Possession: Liverpool 58% – 42% Brentford

xG: Liverpool 1.4 – 1.5 Brentford

xGOT: Liverpool 2.13 – 1.19 Brentford

Shots: Liverpool 16 – 12 Brentford

Shots on Target: Liverpool 10 – 3 Brentford

Clearances: Liverpool 20 – 31 Brentford

PPDA: Liverpool 6.59 – 10.59 Brentford

Other Brentford stats:

Interceptions: 11

Aerial duels won: 19 (48%)


Brentford ended with more xG, but Liverpool had more xGOT, meaning they took their chances well. Brentford threatened from set pieces, but couldn’t create much from open play. The Bees recorded 0.56 xG from set plays, creating havoc from their 8 corners. Jensen ended with 0.50 xAG and Mbeumo ended with 8 shot-creating actions. It was a shame that some of Jensen’s magical long passes didn’t end up as assists.
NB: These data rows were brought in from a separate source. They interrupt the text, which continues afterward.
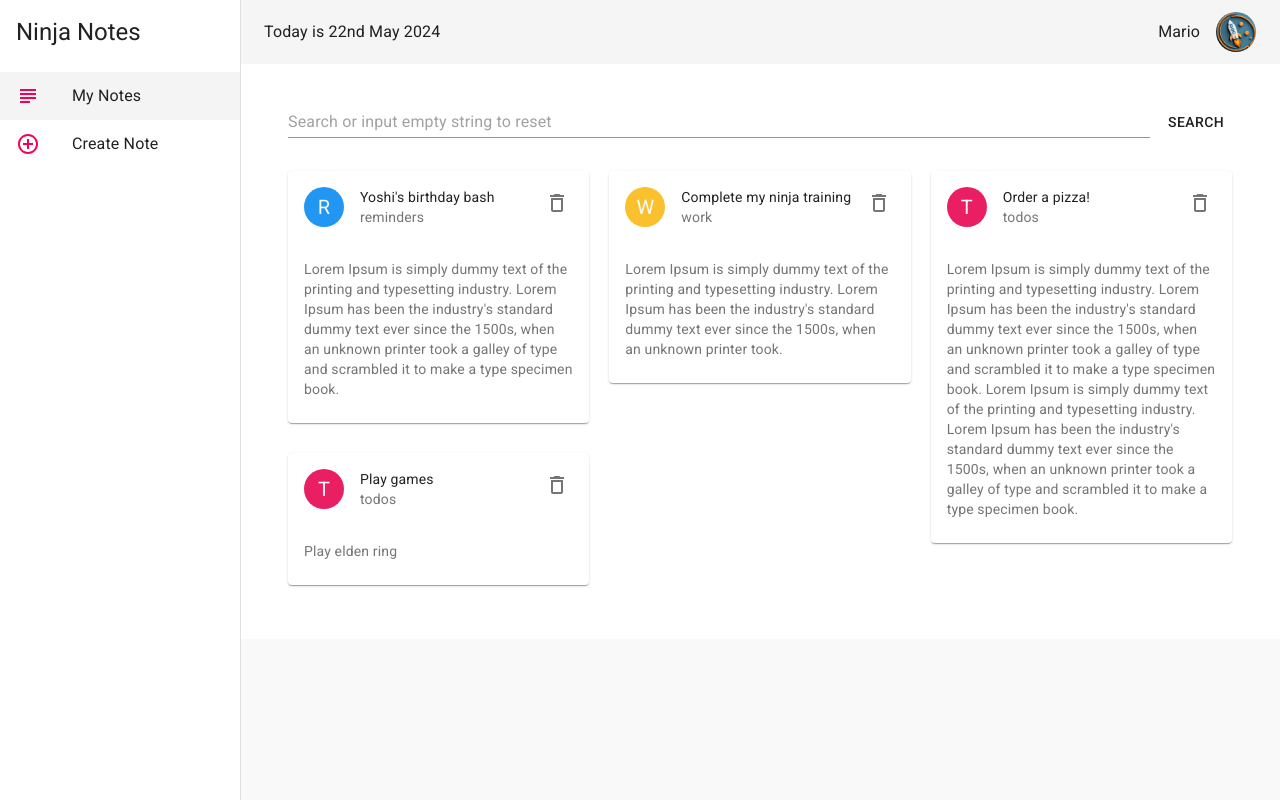
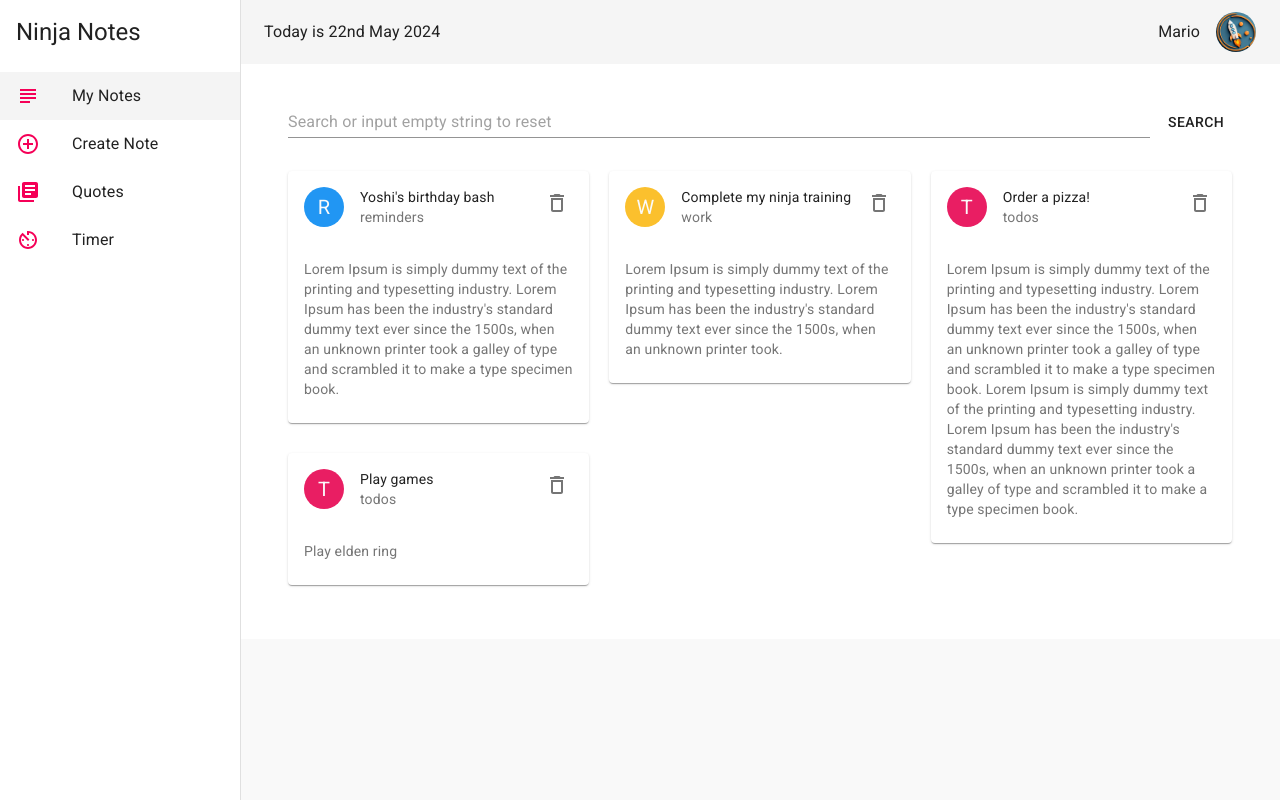
Before and after one commit to obrona/Doubt-Drop-Note-Taking, a React (Create React App) app: page /notes in a window 1280 px wide. Built offline with nearby package versions, Linux system fonts and the light colour scheme; data requests are answered from the project's data file.

Commit message:
added a pomodoro timer

```diff
--- a/package.json
+++ b/package.json
@@ -15,10 +15,12 @@
     "@testing-library/user-event": "^12.7.1",
     "date-fns": "^3.6.0",
     "react": "^17.0.1",
+    "react-circular-progressbar": "^2.1.0",
     "react-dom": "^17.0.1",
     "react-masonry-css": "^1.0.16",
     "react-router-dom": "^5.2.0",
     "react-scripts": "^5.0.1",
+    "react-slider": "^2.0.6",
     "web-vitals": "^1.1.0"
   },
   "scripts": {
--- a/src/App.js
+++ b/src/App.js
@@ -1,7 +1,10 @@
-import { BrowserRouter as Router, Switch, Route } from 'react-router-dom'
+import { BrowserRouter, Switch, Route } from 'react-router-dom'
 import Notes from './pages/Notes'
 import Create from './pages/Create'
+import Quotes from './pages/Quotes'
 import { Layout } from './components/Layout'
+import PomodoroTimer from './timerComponents/PomodoroTimer'
+
 
 
 
@@ -9,7 +12,7 @@ import { Layout } from './components/Layout'
 function App() {
   return (
 
-    <Router>
+    <BrowserRouter>
       <Layout>
         <Switch>
           <Route exact path="/notes">
@@ -18,9 +21,15 @@ function App() {
           <Route exact path="/create">
             <Create />
           </Route>
+          <Route exact path='/quotes'>
+            <Quotes />
+          </Route>
+          <Route exact path='/timer'>
+            <PomodoroTimer />
+          </Route>
         </Switch>
       </Layout>
-    </Router>
+    </BrowserRouter>
 
   );
 }
--- a/src/components/Layout.js
+++ b/src/components/Layout.js
@@ -2,10 +2,12 @@ import React from 'react'
 import { makeStyles } from '@material-ui/core'
 import { Drawer, Typography } from '@material-ui/core'
 import { List, ListItem, ListItemIcon, ListItemText } from '@material-ui/core'
-import { AddCircleOutline, SubjectOutlined } from '@material-ui/icons'
+import { AddCircleOutline, SubjectOutlined, AvTimerOutlined } from '@material-ui/icons'
 import { AppBar, Toolbar, Avatar } from '@material-ui/core'
 import { useHistory, useLocation } from 'react-router-dom/cjs/react-router-dom.min'
 import { format } from 'date-fns'
+import LibraryBooksIcon from '@material-ui/icons/LibraryBooks';
+
 const drawerWidth = 240;
 
 const useStyles = makeStyles((theme) => (
@@ -42,7 +44,9 @@ export function Layout({ children }) {
     const location = useLocation();
     const menuItems = [
         {text: 'My Notes', icon: <SubjectOutlined color='secondary' />, path: '/notes'},
-        {text: 'Create Note', icon: <AddCircleOutline color='secondary' />, path: '/create'}
+        {text: 'Create Note', icon: <AddCircleOutline color='secondary' />, path: '/create'},
+        {text: 'Quotes', icon: <LibraryBooksIcon color='secondary' />, path: '/quotes'},
+        {text: 'Timer', icon: <AvTimerOutlined color='secondary' />, path: '/timer'}
 
     ];
     return (
```
Also changed, not shown: 1 other file (tests, documents, lock files or other folders).
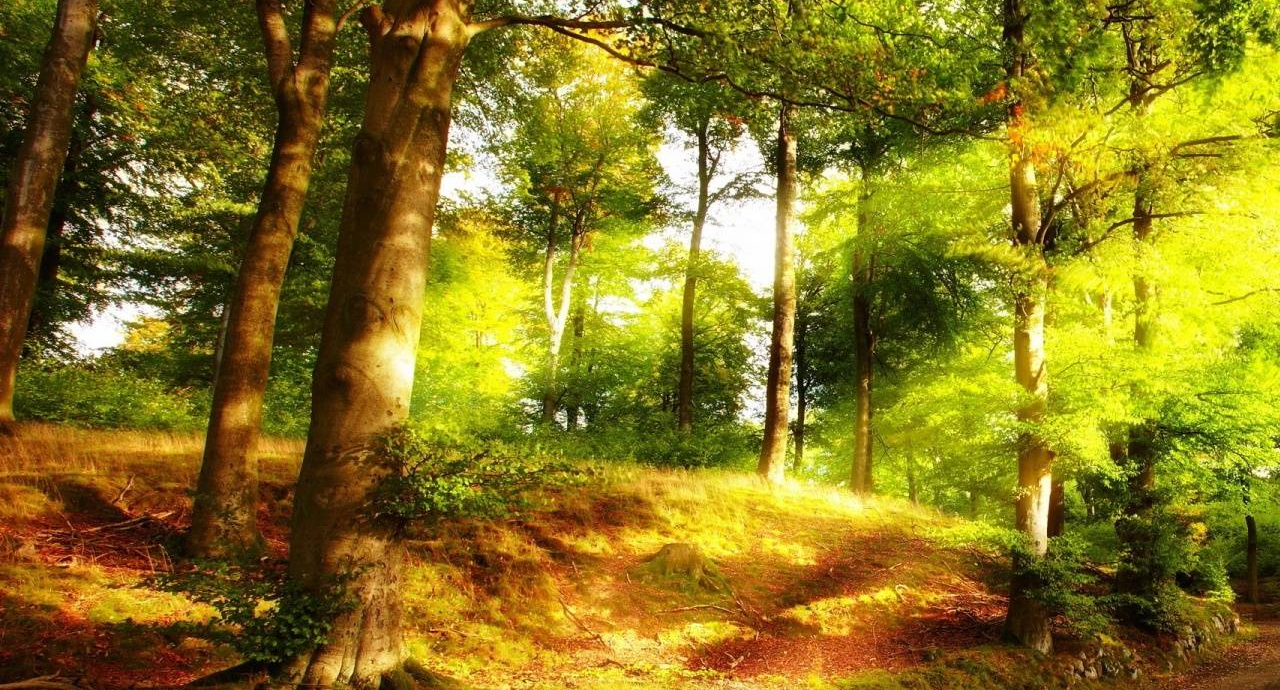
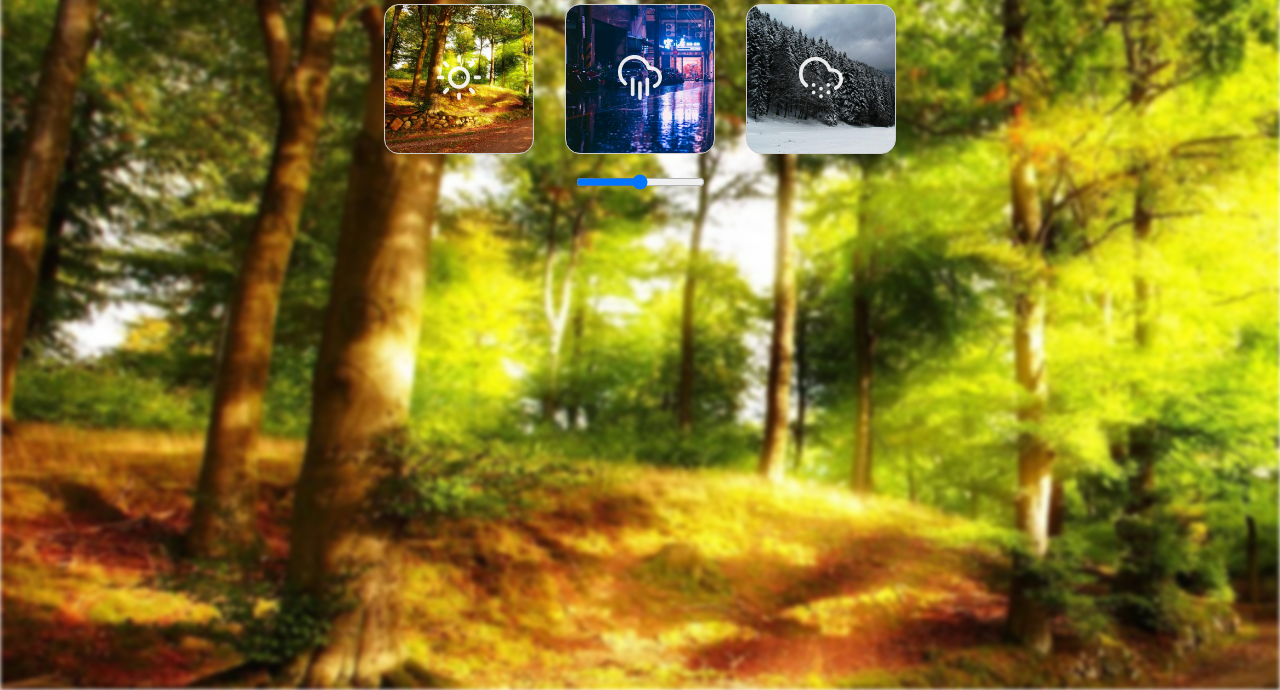
Before and after one commit to AndrewPerepelkin/weather-sounds, a website built with webpack: page public/index.html in a window 1280 px wide. Shown: the part 110-800 px from the top of the page. Built offline with nearby package versions, Linux system fonts and the light colour scheme.

Commit message:
feat: added layout and styles

```diff
--- a/public/index.html
+++ b/public/index.html
@@ -1,13 +1,51 @@
 <!DOCTYPE html>
 <html lang="en">
-<head>
-  <meta charset="UTF-8">
-  <meta http-equiv="X-UA-Compatible" content="IE=edge">
-  <meta name="viewport" content="width=device-width, initial-scale=1.0">
-  <link rel="shortcut icon" href="favicon.png">
-  <title>Weather sounds</title>
-</head>
-<body>
-  <h1>Weather sounds</h1>
-</body>
+  <head>
+    <meta charset="UTF-8" />
+    <meta
+      http-equiv="X-UA-Compatible"
+      content="IE=edge"
+    />
+    <meta
+      name="viewport"
+      content="width=device-width, initial-scale=1.0"
+    />
+    <link
+      rel="shortcut icon"
+      href="favicon.png"
+    />
+    <title>Weather sounds</title>
+  </head>
+  <body>
+    <div class="background"></div>
+    <h1 class="header">Weather sounds</h1>
+    <div class="container">
+      <div class="btn-container">
+        <button class="btn btn-sun">
+          <img
+            src="./assets/icons/sun.svg"
+            alt="sun"
+          />
+        </button>
+        <button class="btn btn-rain">
+          <img
+            src="./assets/icons/cloud-rain.svg"
+            alt="rain"
+          />
+        </button>
+        <button class="btn btn-snow">
+          <img
+            src="./assets/icons/cloud-snow.svg"
+            alt="snow"
+          />
+        </button>
+      </div>
+      <input
+        class="volume"
+        type="range"
+        name="volume"
+        id="volume"
+      />
+    </div>
+  </body>
 </html>
--- a/src/index.scss
+++ b/src/index.scss
@@ -9,13 +9,70 @@
   box-sizing: border-box;
 }
 
-h1 {
+.header {
   text-align: center;
   font-size: 5rem;
   font-family: 'Roboto', sans-serif;
   color: orangered;
+  margin-bottom: 20px;
 }
 
-body {
+.container {
+  display: flex;
+  flex-direction: column;
+  justify-content: center;
+  align-items: center;
+}
+
+.btn-container {
+  width: 40%;
+  display: flex;
+  flex-direction: row;
+  justify-content: space-between;
+  align-items: center;
+  margin-bottom: 20px;
+  .btn {
+    width: 150px;
+    height: 150px;
+    border-radius: 10%;
+    border: 1px solid #ccc;
+    background-repeat: no-repeat;
+    background-size: cover;
+  }
+  .btn-sun {
+    background-image: url('../public/assets/summer-bg.jpg');
+  }
+  .btn-rain {
+    background-image: url('../public/assets/rainy-bg.jpg');
+  }
+  .btn-snow {
+    background-image: url('../public/assets/winter-bg.jpg');
+  }
+  img {
+    width: 30%;
+    height: 30%;
+    opacity: .9;
+  }
+  & :hover {
+    opacity: .7;
+    cursor: pointer;
+  }
+}
+
+.volume {
+  outline: none;
+  cursor: pointer;
+}
+
+.background {
+  position: absolute;
+  top: 0;
+  right: 0;
+  bottom: 0;
+  left: 0;
+  width: 100%;
+  height: 100vh;
+  z-index: -1;
+  filter: blur(2px);
   background-image: url('../public/assets/summer-bg.jpg');
 }
--- a/webpack.config.prod.js
+++ b/webpack.config.prod.js
@@ -1,7 +1,7 @@
-const { merge } = require('webpack-merge')
+const {merge} = require('webpack-merge')
 const commonConfig = require('./webpack.config.common')
-const CssMinimizerPlugin = require("css-minimizer-webpack-plugin")
-const TerserPlugin = require("terser-webpack-plugin")
+const CssMinimizerPlugin = require('css-minimizer-webpack-plugin')
+const TerserPlugin = require('terser-webpack-plugin')
 
 module.exports = merge(commonConfig, {
   mode: 'production',
```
Liverpool seemed prepared for Brentford and had multiple ways to create dangerous chances. Klopp knew how difficult it is to beat this Brentford side, even adopting some of the common tactics that Thomas Frank uses, such as setting screens to prevent defenders from challenging dribblers.

Liverpool’s counterpressing and movement in the final third really gave Brentford trouble. The Bees are very difficult to score on when dropping into their low block, but Liverpool were able to take advantage of some transitional moments. Their first goal came directly after losing possession in their own half, with Liverpool’s counterpress winning back possession.

Once Liverpool scored it forced Brentford’s tactics into becoming even more aggressive and risky. Brentford weren’t able to sit back and rely on counters. Unfortunately, Thomas Frank’s gamble didn’t pay off, but a few bounces the other way and this result may have looked a bit different.

Brentford have two weeks off until Arsenal travels to the GTech. The Bees will hope to finally get some players back from injury, with Dasilva, Damsgaard, and Lewis-Potter all pushing for a return.